» **EXERCISE INPUTS**:
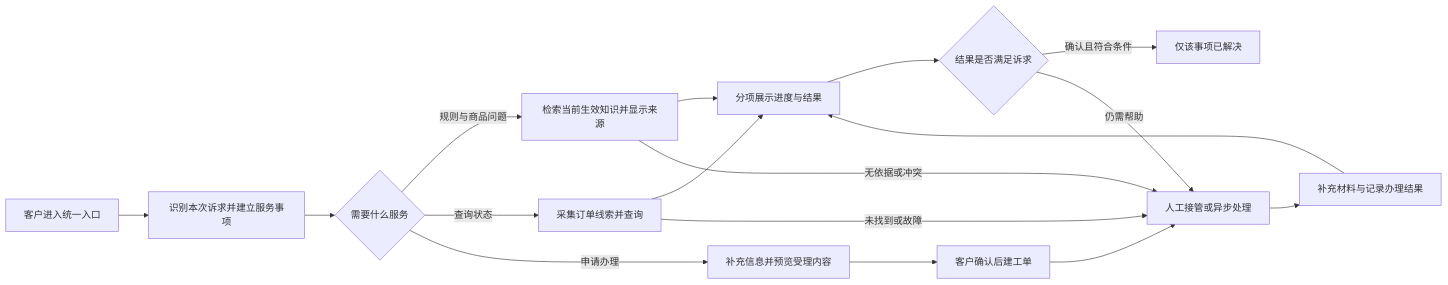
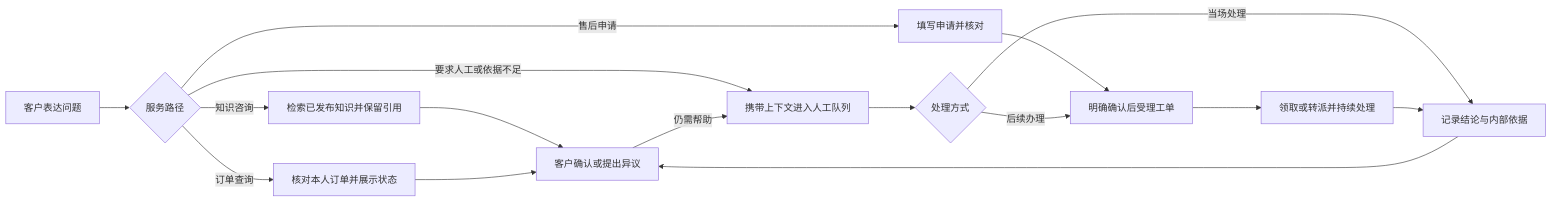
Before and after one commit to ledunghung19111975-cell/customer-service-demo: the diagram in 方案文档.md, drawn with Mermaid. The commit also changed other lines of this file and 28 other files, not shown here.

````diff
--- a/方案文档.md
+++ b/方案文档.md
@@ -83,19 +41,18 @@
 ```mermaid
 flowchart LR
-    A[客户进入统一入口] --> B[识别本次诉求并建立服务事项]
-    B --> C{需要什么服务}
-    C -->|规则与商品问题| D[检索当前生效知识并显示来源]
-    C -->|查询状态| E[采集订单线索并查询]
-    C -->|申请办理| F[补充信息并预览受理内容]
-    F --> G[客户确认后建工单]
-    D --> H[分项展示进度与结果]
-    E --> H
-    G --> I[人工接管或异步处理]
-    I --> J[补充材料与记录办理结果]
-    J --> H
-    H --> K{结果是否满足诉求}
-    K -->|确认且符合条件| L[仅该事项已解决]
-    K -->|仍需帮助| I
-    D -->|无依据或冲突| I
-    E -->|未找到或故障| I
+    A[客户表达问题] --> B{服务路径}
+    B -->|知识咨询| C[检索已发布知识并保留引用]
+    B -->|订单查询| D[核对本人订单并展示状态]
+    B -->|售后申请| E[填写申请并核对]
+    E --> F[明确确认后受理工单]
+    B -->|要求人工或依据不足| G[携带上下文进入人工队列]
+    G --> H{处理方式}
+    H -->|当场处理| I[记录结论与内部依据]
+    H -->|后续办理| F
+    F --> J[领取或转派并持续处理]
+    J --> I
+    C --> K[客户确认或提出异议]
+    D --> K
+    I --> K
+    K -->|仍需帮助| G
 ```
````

--

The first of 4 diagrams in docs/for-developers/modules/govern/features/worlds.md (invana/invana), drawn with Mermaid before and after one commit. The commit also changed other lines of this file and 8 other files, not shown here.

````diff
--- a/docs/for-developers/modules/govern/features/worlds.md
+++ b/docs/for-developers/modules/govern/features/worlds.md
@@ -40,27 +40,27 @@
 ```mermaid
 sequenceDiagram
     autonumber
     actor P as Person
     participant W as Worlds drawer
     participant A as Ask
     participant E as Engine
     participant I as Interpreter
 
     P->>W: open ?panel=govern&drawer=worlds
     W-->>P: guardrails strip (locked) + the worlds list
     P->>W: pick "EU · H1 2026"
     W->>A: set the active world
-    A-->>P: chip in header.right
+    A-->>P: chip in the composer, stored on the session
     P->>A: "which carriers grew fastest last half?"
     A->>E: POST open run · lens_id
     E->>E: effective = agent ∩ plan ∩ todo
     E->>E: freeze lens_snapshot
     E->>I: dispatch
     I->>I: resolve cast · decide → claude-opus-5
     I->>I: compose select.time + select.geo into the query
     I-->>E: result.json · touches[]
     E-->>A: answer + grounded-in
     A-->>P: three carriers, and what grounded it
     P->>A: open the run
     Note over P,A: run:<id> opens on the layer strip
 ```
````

---

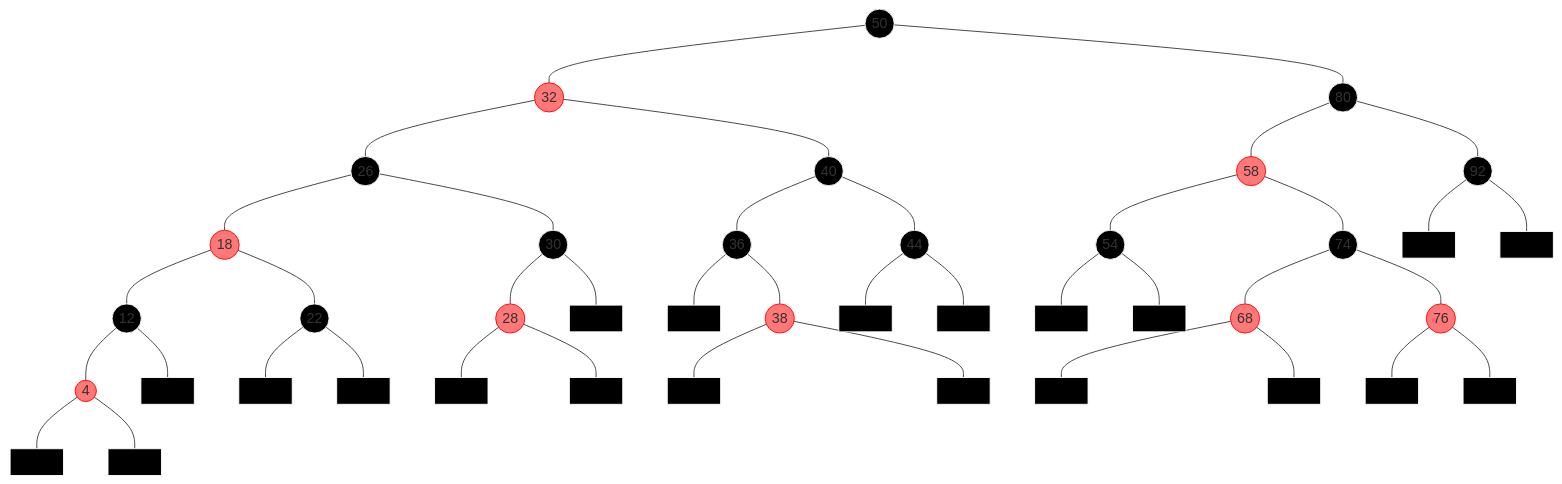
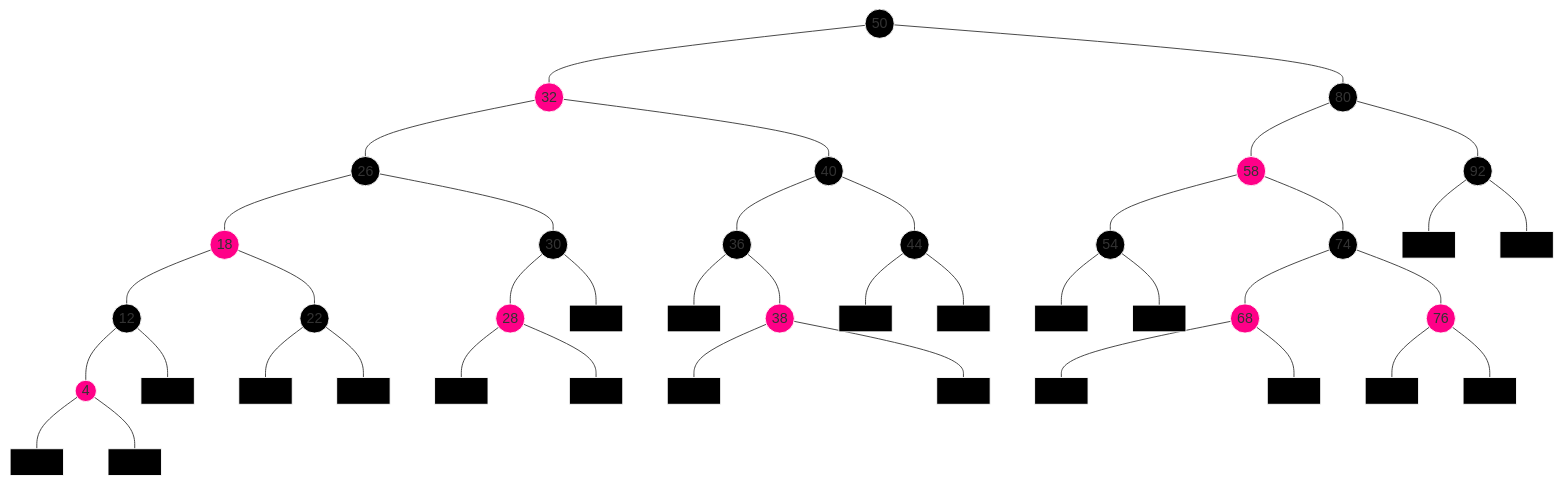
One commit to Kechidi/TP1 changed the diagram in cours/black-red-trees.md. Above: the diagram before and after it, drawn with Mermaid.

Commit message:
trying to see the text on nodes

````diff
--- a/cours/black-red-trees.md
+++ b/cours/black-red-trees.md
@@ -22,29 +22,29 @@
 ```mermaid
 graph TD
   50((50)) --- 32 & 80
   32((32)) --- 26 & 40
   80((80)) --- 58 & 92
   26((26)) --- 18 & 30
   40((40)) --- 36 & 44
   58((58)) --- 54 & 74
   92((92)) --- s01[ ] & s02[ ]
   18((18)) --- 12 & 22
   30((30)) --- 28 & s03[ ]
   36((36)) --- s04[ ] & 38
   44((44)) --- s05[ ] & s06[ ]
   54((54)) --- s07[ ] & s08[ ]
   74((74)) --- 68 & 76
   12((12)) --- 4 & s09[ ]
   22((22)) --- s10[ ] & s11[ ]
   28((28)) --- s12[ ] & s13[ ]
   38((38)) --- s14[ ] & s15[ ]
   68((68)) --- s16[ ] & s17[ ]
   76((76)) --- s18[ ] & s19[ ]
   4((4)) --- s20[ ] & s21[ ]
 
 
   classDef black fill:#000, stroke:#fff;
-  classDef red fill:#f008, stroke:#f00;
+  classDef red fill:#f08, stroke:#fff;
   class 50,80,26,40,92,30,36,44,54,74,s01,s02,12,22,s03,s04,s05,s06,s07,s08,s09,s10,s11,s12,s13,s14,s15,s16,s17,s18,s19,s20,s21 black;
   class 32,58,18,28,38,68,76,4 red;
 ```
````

» **ABOUT THIS EXERCISE**: Using the records above, copy every line that has the word "carriers" in it.

» **TASK RESPONSE**:
     P->>A: "which carriers grew fastest last half?"
     A-->>P: three carriers, and what grounded it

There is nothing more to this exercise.